Role of ionophores
Most US broiler producers have noted that broiler flocks vaccinated for coccidiosis appear less susceptible to GD. This observation has proved true in my experience as well. Why this occurs is not clear. One theory links coccidiosis damage to increased intestinal transport of Clostridium spp. However, in my experience, more gross and microscopic coccidiosis lesions are seen in coccidiosis-vaccinated birds than in birds that receive in-feed anticoccidials.
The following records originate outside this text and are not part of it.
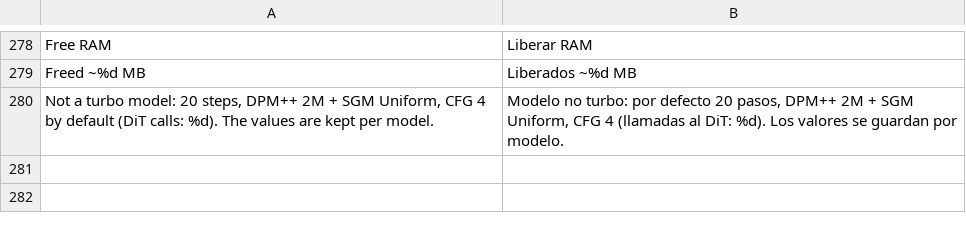
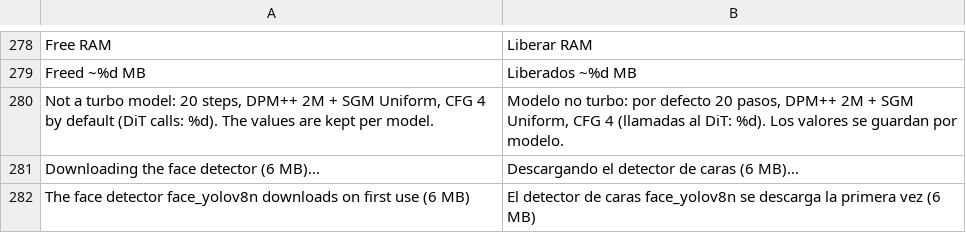
Before and after one commit to GrimmDev-Glitch/hexanima, a TSV file: app/assets/lang/es.tsv, drawn as a sheet; only a part is shown, gaps mark what is left out; the diff names each change by its address in the sheet, - before the commit and + after, or states it on an @@ line.

```diff
--- a/app/assets/lang/es.tsv
+++ b/app/assets/lang/es.tsv
+row 281: Downloading the face detector (6 MB)… | Descargando el detector de caras (6 MB)…
+row 282: The face detector face_yolov8n downloads on first use (6 MB) | El detector de caras face_yolov8n se descarga la primera vez (6 MB)
```
Also changed, not shown: 1 other file.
This is because the vaccine actually gives birds a low level of coccidia so they develop immunity, in contrast to in-feed anticoccidials, which limit the disease.
Another predisposing factor for GD has been convincingly documented by Don Ritter, DVM, at Mountaire Farms in Millsboro, Delaware, as well as some coccidiosis-vaccine suppliers: Feeding ionophores appears to be related to an increased incidence of GD.
One theory focuses on the direct effect of ionophores on intestinal flora. Ionophorous antibiotics are highly effective against Clostridium spp. and feeding ionophores for coccidiosis control typically stops Clostridium spp. vegetative growth — so much so that necrotic enteritis is less of an issue than when feeding chemical anticoccidials. With such antibiotic pressure, Clostridium spp. are forced into spore survival mode, which are smaller than vegetative forms. Smaller spores are more likely than growing bacteria to translocate from inside the intestinal lumen, through the intestinal wall and into the circulatory system. Circulating Clostridium spores get lodged in disrupted capillary beds; an anaerobic microenvironment is created, triggering spores to erupt into rapid vegetative growth and — voila! — GD is induced via ionophore’s antibacterial efficacy.
GD continues to challenge the US broiler producers, especially those still using ionophores to control coccidiosis. In my experience, even with coccidiosis vaccination, ionophores used as part of a “bio-shuttle” may still predispose flocks to GD.
Chemical anticoccidials seem to have no effect on Clostridium spp. Necrotis enteritis is a greater risk, but GD is unlikely since Clostridium spp. are in the vegetative state instead of the spore form.
As with any disease, the incidence of GD can be minimized by providing an optimal environment, maximizing host immunity and limiting the pathogen challenge through measures such as removing dead carcasses promptly and keeping the litter appropriately dry. On-site farm investigation after GD affects a flock typically points to an inciting cause. Learning from previous cases may help prevent GD from affecting future flocks, and this will become even more important if we have fewer remaining therapeutic options and apparently no new ones coming to market.
By Philip A. Stayer, DVM
Sanderson Farms, Inc.
Posted on September 7, 2016